Throughout the material below, count each line in which the word "알려오거나" appears, then reply with the count only.

————

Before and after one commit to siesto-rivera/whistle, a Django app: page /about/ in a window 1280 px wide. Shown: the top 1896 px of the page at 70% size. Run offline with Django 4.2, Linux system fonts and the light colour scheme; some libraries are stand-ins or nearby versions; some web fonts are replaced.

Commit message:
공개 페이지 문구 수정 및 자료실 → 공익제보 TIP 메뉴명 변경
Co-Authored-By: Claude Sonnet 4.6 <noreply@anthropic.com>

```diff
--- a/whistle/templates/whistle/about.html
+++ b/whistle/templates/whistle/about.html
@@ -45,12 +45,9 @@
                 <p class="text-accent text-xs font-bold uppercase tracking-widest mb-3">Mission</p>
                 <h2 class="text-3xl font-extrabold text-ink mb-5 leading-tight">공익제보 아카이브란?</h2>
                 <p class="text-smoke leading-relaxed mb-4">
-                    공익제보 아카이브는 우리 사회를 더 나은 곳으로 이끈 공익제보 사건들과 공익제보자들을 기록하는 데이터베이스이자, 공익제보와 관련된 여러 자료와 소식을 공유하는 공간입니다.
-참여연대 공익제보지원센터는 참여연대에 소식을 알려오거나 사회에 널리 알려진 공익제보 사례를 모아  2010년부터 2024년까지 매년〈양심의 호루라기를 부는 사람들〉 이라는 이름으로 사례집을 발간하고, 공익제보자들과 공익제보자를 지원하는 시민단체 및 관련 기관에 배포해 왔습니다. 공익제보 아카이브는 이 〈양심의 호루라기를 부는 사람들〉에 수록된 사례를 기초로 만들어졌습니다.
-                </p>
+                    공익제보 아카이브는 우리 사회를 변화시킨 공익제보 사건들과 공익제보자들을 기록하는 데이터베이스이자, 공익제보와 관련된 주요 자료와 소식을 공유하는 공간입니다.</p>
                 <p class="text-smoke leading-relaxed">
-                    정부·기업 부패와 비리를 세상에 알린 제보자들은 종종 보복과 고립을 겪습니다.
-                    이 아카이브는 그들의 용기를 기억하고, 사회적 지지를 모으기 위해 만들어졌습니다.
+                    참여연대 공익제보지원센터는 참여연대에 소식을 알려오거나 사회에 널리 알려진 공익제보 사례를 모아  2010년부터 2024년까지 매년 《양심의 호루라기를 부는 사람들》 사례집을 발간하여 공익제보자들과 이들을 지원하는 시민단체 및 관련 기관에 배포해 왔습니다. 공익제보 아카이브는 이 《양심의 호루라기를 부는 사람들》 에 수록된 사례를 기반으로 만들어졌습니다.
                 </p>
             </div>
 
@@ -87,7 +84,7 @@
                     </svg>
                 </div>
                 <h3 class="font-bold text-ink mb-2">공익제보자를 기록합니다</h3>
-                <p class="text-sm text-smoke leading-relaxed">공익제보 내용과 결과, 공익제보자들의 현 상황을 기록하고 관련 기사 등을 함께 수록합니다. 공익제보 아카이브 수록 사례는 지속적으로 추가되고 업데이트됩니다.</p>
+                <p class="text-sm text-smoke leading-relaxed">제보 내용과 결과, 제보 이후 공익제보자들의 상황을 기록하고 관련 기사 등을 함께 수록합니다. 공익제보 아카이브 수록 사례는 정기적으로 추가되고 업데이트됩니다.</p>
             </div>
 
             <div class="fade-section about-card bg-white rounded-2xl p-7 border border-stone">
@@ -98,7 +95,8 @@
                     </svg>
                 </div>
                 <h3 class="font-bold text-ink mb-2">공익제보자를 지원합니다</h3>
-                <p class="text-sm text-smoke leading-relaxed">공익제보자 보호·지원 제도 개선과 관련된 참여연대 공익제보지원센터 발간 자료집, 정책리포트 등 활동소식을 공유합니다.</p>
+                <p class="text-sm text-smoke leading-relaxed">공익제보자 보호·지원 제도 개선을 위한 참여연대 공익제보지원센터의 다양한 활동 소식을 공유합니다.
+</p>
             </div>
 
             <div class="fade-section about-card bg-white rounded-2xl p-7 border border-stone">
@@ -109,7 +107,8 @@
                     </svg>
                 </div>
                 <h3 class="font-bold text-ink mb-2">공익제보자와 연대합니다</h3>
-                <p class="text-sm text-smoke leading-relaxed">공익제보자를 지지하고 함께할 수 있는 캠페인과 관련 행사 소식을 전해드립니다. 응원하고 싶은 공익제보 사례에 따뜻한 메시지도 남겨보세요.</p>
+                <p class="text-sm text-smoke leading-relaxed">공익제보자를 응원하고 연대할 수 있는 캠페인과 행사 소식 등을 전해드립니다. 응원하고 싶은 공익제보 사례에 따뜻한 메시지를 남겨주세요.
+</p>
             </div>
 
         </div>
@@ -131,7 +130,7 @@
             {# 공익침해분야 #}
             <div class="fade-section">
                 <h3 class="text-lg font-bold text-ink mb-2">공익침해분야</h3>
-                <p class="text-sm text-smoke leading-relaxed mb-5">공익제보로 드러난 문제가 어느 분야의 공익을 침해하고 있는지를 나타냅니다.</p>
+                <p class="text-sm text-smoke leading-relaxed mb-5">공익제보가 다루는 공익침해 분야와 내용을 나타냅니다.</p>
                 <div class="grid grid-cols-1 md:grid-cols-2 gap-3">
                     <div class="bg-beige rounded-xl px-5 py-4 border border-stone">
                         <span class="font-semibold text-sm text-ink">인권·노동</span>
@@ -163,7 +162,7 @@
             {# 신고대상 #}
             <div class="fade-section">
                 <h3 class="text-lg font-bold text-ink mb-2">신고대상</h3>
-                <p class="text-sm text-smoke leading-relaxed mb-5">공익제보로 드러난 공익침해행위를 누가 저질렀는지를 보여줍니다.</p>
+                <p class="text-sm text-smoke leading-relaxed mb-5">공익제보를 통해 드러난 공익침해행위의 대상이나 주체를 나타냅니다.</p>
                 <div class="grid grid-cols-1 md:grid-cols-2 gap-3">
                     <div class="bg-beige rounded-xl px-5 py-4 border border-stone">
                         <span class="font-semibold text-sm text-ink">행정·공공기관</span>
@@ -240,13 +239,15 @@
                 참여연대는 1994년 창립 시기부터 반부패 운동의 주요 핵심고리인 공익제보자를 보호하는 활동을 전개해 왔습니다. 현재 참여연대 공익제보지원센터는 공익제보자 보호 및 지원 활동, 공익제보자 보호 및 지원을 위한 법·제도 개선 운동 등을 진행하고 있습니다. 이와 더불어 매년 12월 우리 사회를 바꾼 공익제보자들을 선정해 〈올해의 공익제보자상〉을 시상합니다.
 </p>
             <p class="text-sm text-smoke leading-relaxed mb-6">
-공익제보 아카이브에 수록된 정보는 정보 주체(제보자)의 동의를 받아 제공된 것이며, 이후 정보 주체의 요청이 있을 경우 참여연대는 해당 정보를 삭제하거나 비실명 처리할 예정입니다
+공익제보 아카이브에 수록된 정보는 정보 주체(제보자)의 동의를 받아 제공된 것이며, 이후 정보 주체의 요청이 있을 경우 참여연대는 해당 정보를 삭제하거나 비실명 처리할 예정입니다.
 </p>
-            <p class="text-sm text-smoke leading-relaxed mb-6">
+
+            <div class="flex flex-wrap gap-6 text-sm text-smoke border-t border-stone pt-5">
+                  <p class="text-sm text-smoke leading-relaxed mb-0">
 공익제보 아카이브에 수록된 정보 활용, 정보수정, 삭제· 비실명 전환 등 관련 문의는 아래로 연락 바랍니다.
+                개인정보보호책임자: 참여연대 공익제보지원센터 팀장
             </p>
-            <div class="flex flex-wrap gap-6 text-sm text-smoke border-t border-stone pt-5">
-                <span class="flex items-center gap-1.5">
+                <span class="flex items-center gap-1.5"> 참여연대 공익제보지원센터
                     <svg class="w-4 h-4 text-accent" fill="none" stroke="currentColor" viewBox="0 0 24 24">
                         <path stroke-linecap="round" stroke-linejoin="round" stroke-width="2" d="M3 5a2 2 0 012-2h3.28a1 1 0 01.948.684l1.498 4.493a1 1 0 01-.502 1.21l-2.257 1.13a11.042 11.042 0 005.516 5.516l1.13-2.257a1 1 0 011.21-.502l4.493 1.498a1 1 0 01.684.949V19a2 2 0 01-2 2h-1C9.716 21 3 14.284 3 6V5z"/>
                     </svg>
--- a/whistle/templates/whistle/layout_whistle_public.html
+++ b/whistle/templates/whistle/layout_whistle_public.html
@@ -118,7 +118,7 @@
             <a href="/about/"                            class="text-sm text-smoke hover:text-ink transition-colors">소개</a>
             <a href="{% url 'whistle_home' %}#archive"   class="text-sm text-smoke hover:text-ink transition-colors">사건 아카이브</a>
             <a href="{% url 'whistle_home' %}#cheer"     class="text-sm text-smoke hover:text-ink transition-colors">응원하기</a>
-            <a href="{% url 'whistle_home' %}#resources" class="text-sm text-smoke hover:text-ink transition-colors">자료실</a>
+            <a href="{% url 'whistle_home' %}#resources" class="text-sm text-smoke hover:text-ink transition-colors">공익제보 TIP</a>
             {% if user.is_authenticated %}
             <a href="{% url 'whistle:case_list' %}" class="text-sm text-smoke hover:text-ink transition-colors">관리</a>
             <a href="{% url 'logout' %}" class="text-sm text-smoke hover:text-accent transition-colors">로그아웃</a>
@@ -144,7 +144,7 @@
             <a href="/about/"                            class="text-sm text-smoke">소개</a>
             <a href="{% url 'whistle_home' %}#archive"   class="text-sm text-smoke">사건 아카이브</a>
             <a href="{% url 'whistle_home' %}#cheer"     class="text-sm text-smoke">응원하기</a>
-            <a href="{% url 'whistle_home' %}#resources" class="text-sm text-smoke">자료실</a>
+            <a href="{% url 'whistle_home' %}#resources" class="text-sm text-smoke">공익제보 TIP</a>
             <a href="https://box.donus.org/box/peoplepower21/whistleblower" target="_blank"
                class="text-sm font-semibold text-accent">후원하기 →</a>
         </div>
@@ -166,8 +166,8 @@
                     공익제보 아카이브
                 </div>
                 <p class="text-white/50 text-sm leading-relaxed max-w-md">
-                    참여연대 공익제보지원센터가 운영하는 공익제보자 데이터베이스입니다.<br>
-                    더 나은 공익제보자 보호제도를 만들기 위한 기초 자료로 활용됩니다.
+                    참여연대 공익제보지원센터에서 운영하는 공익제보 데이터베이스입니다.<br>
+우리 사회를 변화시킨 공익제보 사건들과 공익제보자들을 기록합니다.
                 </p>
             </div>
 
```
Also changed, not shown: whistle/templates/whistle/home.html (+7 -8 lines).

————

-- Result --
2